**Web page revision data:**
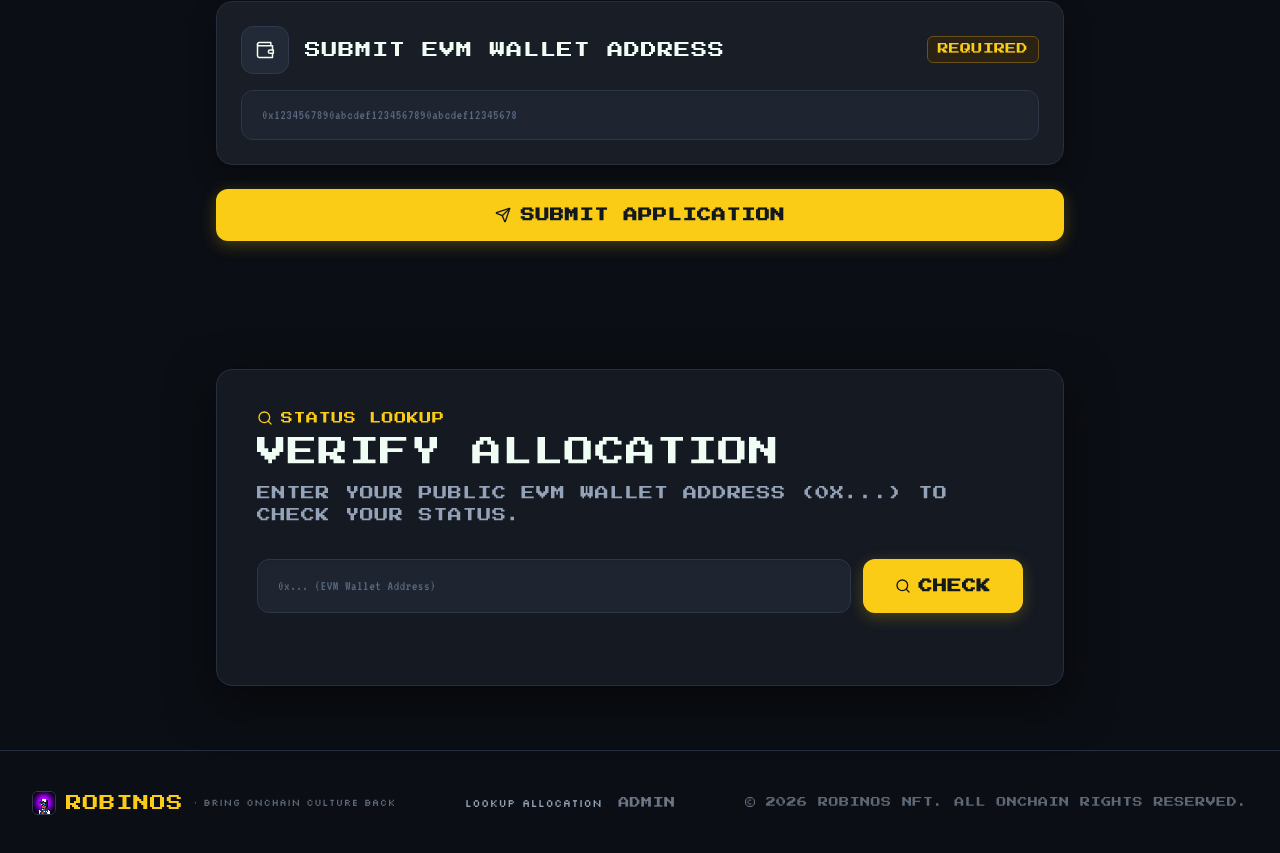
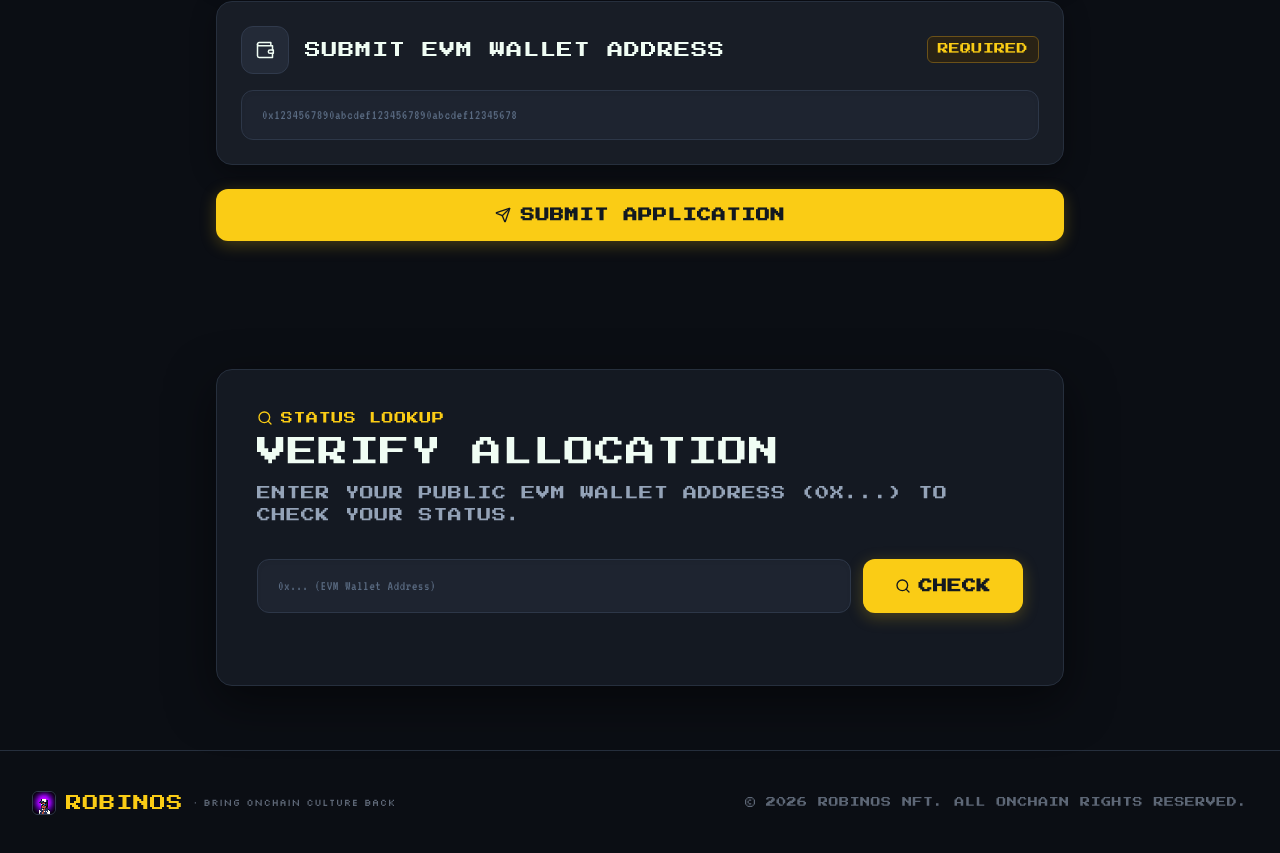
Before and after one commit to nerdyfiroz/robinos, a React (Vite) app: page / in a window 1280 px wide. Shown: the part 1429-2282 px from the top of the page. Built offline with nearby package versions, Linux system fonts and the light colour scheme; no server answers.

Commit message:
fix: remove LOOKUP ALLOCATION and ADMIN buttons from footer

```diff
--- a/src/components/public/Footer.tsx
+++ b/src/components/public/Footer.tsx
@@ -21,26 +21,6 @@ export const Footer: React.FC<FooterProps> = ({ onOpenStatusCheck, onOpenAdmin }
             <span className="text-[10px] text-[#94a3b8]/60 font-pixel">· BRING ONCHAIN CULTURE BACK</span>
           </div>
 
-          <div className="flex items-center gap-4 text-[11px] font-arcade">
-            <button
-              onClick={onOpenStatusCheck}
-              className="text-[#94a3b8] hover:text-[#facc15] transition-colors"
-            >
-              LOOKUP ALLOCATION
-            </button>
-            <a
-              href="/admin"
-              onClick={(e) => {
-                if (onOpenAdmin) {
-                  e.preventDefault();
-                  onOpenAdmin();
-                }
-              }}
-              className="text-[#94a3b8]/70 hover:text-[#facc15] transition-colors"
-            >
-              ADMIN
-            </a>
-          </div>
 
           <div className="text-[10px] text-[#94a3b8]/60 text-center sm:text-right font-arcade">
             © {new Date().getFullYear()} ROBINOS NFT. ALL ONCHAIN RIGHTS RESERVED.
```
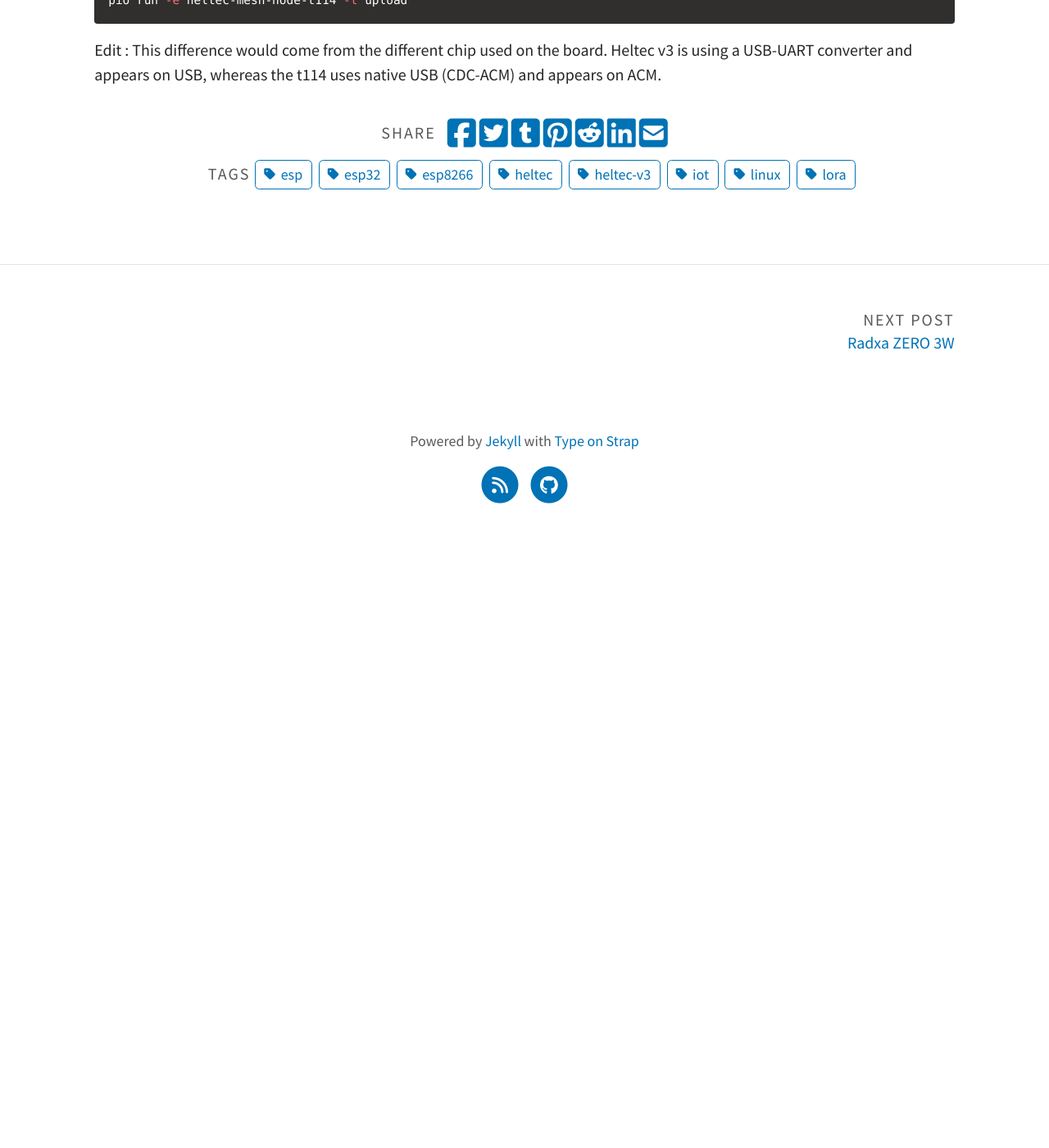
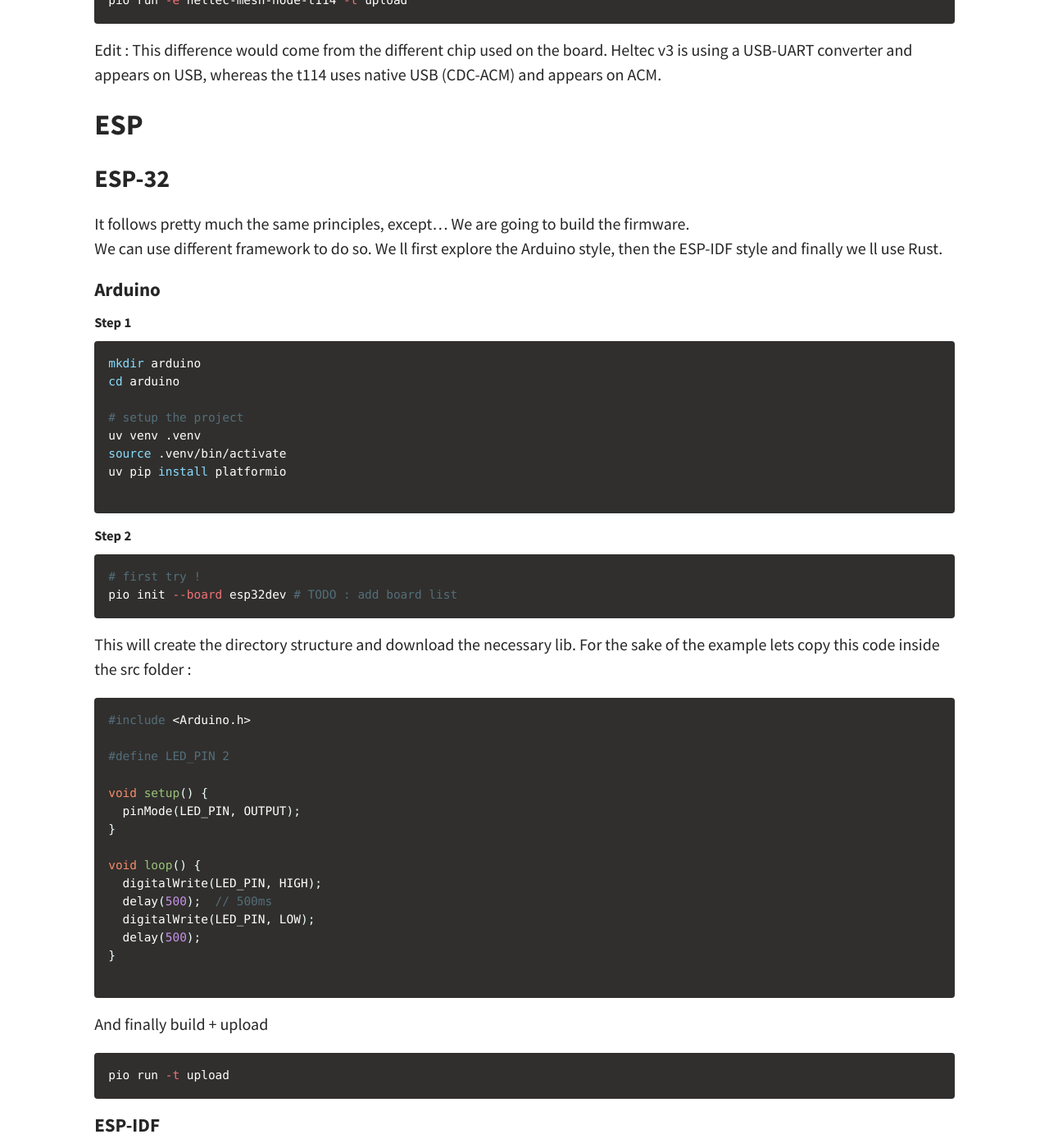
Before and after one commit to cristalcorp/cristalcorp.github.io, a Jekyll site: the page built from _posts/2025-11-25-Esp.md, in a window 1280 px wide and 1400 px high, scrolled down 1952 px. Shown: the whole window at 82% size. Built offline with Jekyll 4.4.1, drawn with Linux system fonts in a browser that asks for light colours; a script that is not in the unit is left out; before the commit the page ends 2605 px from its top, so only the background shows below that; some of the changed text lies outside the part shown.

Commit message:
ESP 32 Arduino + C

````diff
--- a/_posts/2025-11-25-Esp.md
+++ b/_posts/2025-11-25-Esp.md
@@ -32,7 +32,6 @@ git switch tags/v2.5.19.f9876cf # which is the latest tag at the moment, adapt
 
 #### Da build
 in order to build and especially upload, we ll use Platformio. I tried to install it system wide, it did compile the firmware, but during the upload process, it tried to pip-install some modules and failed. Therefore I would recommend the following :
-
 
 ```bash
 # Setting up the env
@@ -68,3 +67,90 @@ The process is pretty similar. I had an issue while trying to upload the firmwar
 pio run -e heltec-mesh-node-t114 -t upload
 ```
 Edit : This difference would come from the different chip used on the board. Heltec v3 is using a USB-UART converter and appears on USB, whereas the t114 uses native USB (CDC-ACM) and appears on ACM.
+
+## ESP
+
+### ESP-32
+
+It follows pretty much the same principles, except... We are going to build the firmware.
+We can use different framework to do so. We ll first explore the Arduino style, then the ESP-IDF style and finally we ll use Rust.
+
+#### Arduino
+##### Step 1
+```bash
+mkdir arduino
+cd arduino
+
+# setup the project
+uv venv .venv
+source .venv/bin/activate
+uv pip install platformio
+
+```
+##### Step 2
+```bash
+# first try !
+pio init --board esp32dev # TODO : add board list
+```
+
+This will create the directory structure and download the necessary lib. For the sake of the example lets copy this code inside the src folder :
+```cpp
+#include <Arduino.h>
+
+#define LED_PIN 2
+
+void setup() {
+  pinMode(LED_PIN, OUTPUT);
+}
+
+void loop() {
+  digitalWrite(LED_PIN, HIGH);
+  delay(500);  // 500ms
+  digitalWrite(LED_PIN, LOW);
+  delay(500);
+}
+
+```
+
+And finally build + upload
+
+```bash
+pio run -t upload
+```
+
+#### ESP-IDF
+##### Step 1
+Same same
+##### Step 2
+```bash
+# first try !
+pio init --board esp32dev --project-option="framework=espidf"
+```
+And now copy this code inside of src/main.c
+```c
+#include "freertos/FreeRTOS.h"
+#include "freertos/task.h"
+#include "driver/gpio.h"
+
+#define LED_PIN GPIO_NUM_2
+
+void app_main(void)
+{
+    gpio_reset_pin(LED_PIN);
+    gpio_set_direction(LED_PIN, GPIO_MODE_OUTPUT);
+
+    while (1) {
+        gpio_set_level(LED_PIN, 1);
+        vTaskDelay(500 / portTICK_PERIOD_MS);
+
+        gpio_set_level(LED_PIN, 0);
+        vTaskDelay(500 / portTICK_PERIOD_MS);
+    }
+}
+
+```
+Compile and upload
+```bash
+pio run
+prio run -t upload
+```
````
Also changed, not shown: other parts of _posts/2025-11-25-Esp.md (+1 -1 lines).
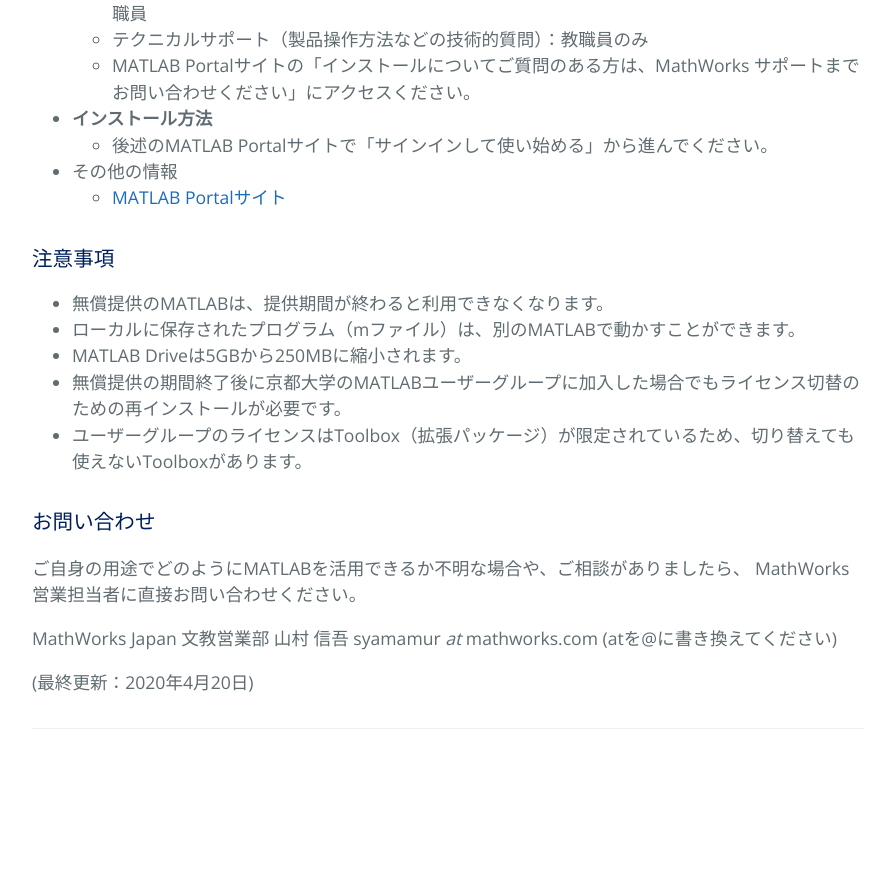
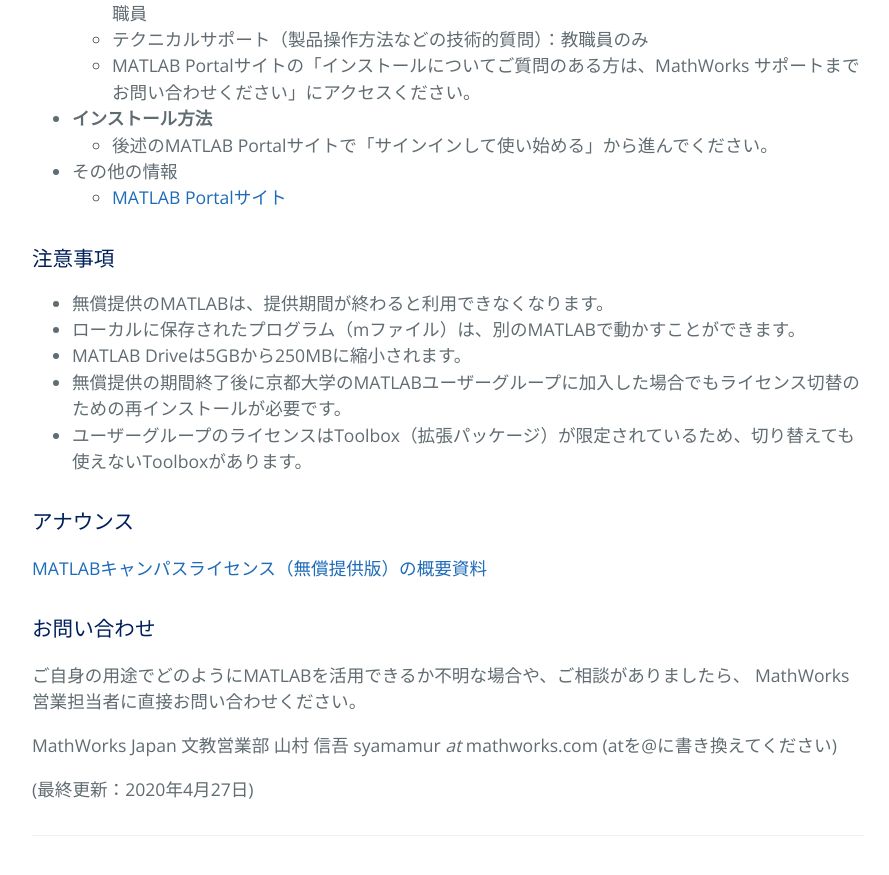
Before and after one commit to kyoto-u/online-edu, a Jekyll site: the page built from special-offer.md, in a window 1280 px wide and 900 px high, scrolled down 1981 px. Shown: the top 875 px of the window, without its empty margins (192-1081 px from the left). Built offline with Jekyll 4.4.1, drawn with Linux system fonts in a browser that asks for light colours; before the commit the page ends 2774 px from its top, so only the background shows below that.

Commit message:
Update special-offer.md

```diff
--- a/special-offer.md
+++ b/special-offer.md
@@ -67,6 +67,10 @@ MATLAB（マトラボ）は、アメリカ合衆国のMathWorks社が開発し
 - 無償提供の期間終了後に京都大学のMATLABユーザーグループに加入した場合でもライセンス切替のための再インストールが必要です。
 - ユーザーグループのライセンスはToolbox（拡張パッケージ）が限定されているため、切り替えても使えないToolboxがあります。
 
+### アナウンス
+
+[MATLABキャンパスライセンス（無償提供版）の概要資料](https://kubar.rd.iimc.kyoto-u.ac.jp/covid-19/MATLAB_COVID-19_SpecialOffer_Announce.pdf)
+
 ### お問い合わせ
 
 ご自身の用途でどのようにMATLABを活用できるか不明な場合や、ご相談がありましたら、
@@ -74,4 +78,4 @@ MathWorks営業担当者に直接お問い合わせください。
 
   MathWorks Japan 文教営業部 山村 信吾 syamamur _at_ mathworks.com (atを@に書き換えてください)
 
-(最終更新：2020年4月20日)
+(最終更新：2020年4月27日)
```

**DIRECTIONS:**
Within the data above, filter for lines containing the word "onOpenAdmin" and copy each one.

**RESPONSE BOX:**
@@ -21,26 +21,6 @@ export const Footer: React.FC<FooterProps> = ({ onOpenStatusCheck, onOpenAdmin }
-                if (onOpenAdmin) {
-                  onOpenAdmin();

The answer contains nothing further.